Parallel implementation of the Basic Linear Algebra System for symmetric multi processing boxes.Currently only a few algorithms are parallelised; the others are fully functional, but run in sequential mode.Parallelised are:
- All Implemented Interfaces:
assign(A,function)(generalized matrix scaling/transform): Strong speedup only for expensive functions like logarithm, sin, etc.
assign(A,B,function)(generalized matrix scaling/transform): Strong speedup only for expensive functions like pow etc.
UsageCall the static method
allocateBlas(int, cern.colt.matrix.linalg.Blas)at the very beginning of your program, supplying the main parameter for SmpBlas, the number of available CPUs.The method sets the public global variable SmpBlas.smpBlas to a blas using a maximum of CPUs threads, each concurrently processing matrix blocks with the given sequential blas algorithms.Normally there is no need to call allocateBlas more than once.Then use SmpBlas.smpBlas.someRoutine(...) to run someRoutine in parallel.E.g.
Even if you don't call a blas routine yourself, it often makes sense to allocate a SmpBlas, because other matrix library routines sometimes call the blas.So if you're lucky, you get parallel performance for free.

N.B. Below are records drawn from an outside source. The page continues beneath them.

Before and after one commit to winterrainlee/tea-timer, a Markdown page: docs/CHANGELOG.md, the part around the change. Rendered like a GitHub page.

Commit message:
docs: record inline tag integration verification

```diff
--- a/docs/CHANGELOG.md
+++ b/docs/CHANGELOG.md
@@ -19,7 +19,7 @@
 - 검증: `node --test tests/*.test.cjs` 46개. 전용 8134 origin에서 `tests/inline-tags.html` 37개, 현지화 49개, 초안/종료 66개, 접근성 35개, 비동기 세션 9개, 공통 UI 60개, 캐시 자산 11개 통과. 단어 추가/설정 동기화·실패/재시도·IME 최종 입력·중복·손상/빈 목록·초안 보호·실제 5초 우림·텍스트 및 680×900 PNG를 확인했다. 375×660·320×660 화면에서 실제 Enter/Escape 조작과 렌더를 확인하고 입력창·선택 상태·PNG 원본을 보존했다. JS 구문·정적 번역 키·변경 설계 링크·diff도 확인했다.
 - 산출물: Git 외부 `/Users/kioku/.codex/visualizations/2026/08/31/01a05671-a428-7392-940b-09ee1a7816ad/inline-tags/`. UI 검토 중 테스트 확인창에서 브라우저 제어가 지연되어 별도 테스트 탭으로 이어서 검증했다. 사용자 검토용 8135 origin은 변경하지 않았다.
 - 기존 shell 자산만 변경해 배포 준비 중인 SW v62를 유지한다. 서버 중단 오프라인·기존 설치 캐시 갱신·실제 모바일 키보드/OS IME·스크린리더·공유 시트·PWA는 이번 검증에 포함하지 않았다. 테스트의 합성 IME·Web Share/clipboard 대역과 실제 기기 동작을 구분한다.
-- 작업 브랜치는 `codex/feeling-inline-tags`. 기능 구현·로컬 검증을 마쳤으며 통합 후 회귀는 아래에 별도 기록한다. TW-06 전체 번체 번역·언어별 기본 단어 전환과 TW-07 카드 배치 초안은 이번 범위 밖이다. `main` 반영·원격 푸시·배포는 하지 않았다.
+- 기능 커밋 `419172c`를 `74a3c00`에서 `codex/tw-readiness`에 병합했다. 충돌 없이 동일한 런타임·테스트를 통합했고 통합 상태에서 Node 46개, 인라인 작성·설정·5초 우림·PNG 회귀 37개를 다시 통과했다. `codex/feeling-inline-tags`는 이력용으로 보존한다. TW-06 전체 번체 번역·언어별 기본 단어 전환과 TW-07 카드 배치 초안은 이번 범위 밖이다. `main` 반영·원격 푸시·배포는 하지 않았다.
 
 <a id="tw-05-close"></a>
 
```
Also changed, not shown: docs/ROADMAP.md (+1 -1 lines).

int cpu_s = 4;SmpBlas.allocateBlas(cpu_s, SeqBlas.seqBlas);...SmpBlas.smpBlas.dgemm(...)SmpBlas.smpBlas.dgemv(...)
- Unfortunately, there is no portable means of automatically detecting thenumber of CPUs on a JVM, so there is no good way to automate defaults.
- Only improves performance on boxes with > 1 CPUs and VMs with native threads.

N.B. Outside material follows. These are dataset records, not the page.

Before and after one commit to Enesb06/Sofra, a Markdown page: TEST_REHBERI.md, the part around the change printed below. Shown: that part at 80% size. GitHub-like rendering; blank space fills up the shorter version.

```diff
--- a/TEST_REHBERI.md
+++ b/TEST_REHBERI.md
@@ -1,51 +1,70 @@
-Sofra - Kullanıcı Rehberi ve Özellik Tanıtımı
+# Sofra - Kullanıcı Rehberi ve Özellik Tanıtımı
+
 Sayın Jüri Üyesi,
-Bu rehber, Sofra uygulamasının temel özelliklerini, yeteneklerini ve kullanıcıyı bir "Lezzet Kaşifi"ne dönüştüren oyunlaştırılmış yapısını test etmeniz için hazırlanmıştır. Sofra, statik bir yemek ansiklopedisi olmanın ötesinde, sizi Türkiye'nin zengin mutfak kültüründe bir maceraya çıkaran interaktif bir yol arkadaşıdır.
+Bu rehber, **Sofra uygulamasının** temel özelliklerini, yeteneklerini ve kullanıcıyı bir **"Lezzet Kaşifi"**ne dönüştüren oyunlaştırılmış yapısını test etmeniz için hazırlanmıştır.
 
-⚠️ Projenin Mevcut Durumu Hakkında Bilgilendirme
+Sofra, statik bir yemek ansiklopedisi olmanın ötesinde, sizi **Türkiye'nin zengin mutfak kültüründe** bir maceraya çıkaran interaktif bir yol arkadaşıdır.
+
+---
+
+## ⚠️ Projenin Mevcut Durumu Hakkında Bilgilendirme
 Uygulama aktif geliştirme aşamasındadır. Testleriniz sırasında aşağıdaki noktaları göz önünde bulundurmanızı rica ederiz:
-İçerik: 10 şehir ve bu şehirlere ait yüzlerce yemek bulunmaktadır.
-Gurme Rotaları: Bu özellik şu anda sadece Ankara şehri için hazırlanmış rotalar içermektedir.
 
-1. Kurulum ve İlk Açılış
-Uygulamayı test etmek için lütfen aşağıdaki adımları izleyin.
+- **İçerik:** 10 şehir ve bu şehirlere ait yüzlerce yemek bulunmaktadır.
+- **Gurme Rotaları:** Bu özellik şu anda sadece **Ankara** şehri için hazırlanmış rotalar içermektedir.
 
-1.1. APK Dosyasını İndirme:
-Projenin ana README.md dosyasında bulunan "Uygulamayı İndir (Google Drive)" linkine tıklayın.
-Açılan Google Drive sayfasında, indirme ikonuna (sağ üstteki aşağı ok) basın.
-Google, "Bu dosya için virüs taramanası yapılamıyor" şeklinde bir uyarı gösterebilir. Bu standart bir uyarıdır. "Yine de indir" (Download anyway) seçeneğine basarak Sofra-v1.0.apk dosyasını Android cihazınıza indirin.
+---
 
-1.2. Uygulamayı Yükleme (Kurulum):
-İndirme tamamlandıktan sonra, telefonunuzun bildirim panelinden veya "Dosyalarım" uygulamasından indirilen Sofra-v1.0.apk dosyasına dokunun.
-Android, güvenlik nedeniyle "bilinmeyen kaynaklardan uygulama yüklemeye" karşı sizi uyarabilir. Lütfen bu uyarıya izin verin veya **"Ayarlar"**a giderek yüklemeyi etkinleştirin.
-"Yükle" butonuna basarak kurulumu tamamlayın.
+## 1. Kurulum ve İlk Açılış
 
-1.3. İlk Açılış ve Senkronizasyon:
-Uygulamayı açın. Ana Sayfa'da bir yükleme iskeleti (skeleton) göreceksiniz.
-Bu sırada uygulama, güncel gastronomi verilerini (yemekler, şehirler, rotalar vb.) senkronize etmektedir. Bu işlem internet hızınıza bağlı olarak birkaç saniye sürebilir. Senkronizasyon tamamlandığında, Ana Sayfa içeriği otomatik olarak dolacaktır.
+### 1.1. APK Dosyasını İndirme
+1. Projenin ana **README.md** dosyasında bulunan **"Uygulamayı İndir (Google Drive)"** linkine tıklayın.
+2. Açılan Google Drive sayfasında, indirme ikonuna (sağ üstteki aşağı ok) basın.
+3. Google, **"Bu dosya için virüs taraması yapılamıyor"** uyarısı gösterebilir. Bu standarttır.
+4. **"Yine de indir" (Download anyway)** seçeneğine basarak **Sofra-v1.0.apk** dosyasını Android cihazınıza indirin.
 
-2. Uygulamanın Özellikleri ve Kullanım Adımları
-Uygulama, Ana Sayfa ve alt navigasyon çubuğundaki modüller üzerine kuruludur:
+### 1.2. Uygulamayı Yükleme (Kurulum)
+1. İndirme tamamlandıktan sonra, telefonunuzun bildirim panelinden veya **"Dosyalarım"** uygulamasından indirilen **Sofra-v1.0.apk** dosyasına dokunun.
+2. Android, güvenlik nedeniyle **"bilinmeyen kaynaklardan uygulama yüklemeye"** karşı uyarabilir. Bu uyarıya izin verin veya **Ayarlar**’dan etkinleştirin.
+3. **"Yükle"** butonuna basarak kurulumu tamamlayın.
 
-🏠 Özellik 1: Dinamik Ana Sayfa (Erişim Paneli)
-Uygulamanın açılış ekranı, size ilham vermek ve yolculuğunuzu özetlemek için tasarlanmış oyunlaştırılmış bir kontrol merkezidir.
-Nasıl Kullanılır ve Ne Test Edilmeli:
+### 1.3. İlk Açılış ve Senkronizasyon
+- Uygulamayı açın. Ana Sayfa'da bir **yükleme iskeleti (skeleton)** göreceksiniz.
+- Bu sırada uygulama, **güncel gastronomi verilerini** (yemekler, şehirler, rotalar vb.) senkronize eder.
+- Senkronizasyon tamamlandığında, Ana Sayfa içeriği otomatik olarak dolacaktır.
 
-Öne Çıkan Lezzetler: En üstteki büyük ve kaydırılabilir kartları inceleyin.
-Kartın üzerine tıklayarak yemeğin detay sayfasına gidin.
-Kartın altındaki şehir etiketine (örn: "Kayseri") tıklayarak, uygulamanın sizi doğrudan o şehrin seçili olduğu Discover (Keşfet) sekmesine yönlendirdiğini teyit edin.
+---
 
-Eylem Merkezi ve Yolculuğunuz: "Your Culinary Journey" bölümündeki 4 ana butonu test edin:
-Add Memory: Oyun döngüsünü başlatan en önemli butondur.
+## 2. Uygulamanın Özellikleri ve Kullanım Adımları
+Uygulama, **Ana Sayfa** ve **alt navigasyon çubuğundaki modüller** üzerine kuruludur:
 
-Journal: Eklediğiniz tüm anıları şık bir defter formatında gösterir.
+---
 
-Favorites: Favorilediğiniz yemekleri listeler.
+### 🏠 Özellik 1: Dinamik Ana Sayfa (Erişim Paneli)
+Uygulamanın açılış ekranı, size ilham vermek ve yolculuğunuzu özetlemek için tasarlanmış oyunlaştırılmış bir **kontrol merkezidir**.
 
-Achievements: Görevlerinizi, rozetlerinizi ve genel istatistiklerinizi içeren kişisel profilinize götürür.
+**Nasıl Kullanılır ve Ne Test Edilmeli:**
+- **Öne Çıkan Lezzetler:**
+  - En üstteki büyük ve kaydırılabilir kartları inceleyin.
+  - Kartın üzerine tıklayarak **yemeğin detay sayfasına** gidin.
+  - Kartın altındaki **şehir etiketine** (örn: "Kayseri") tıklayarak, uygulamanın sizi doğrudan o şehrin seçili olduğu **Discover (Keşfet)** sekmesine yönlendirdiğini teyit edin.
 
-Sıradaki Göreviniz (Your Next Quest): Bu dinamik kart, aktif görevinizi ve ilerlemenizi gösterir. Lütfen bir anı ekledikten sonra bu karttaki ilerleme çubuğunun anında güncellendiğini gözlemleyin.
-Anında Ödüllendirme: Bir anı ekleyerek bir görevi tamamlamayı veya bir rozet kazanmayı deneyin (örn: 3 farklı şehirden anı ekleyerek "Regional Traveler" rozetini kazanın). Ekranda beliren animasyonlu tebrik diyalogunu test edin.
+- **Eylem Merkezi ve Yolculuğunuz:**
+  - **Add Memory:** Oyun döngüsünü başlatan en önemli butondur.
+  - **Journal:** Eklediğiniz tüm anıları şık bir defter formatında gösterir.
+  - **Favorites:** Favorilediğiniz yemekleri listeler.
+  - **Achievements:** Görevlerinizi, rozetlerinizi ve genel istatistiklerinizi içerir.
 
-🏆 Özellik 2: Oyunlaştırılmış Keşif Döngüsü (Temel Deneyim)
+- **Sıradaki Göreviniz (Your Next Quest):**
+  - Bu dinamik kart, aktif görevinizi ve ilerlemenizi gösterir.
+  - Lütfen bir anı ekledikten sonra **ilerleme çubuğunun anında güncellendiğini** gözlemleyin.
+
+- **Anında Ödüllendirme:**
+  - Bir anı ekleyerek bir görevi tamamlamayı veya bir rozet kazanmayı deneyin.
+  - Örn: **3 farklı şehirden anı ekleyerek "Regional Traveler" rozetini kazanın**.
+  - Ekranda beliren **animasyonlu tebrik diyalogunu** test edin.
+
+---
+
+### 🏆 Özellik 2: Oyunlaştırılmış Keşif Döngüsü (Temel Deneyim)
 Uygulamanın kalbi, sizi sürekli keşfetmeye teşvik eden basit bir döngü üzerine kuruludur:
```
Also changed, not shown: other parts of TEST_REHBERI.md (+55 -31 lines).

- Currently only improves performance when working on dense matrix types. On sparse types, performance is likely to degrade (because of the implementation of sub-range views)!
- Implemented using Doug Lea's fast lightweight task framework (
EDU.oswego.cs.dl.util.concurrent) built upon Java threads, and geared for parallel computation.
- See Also: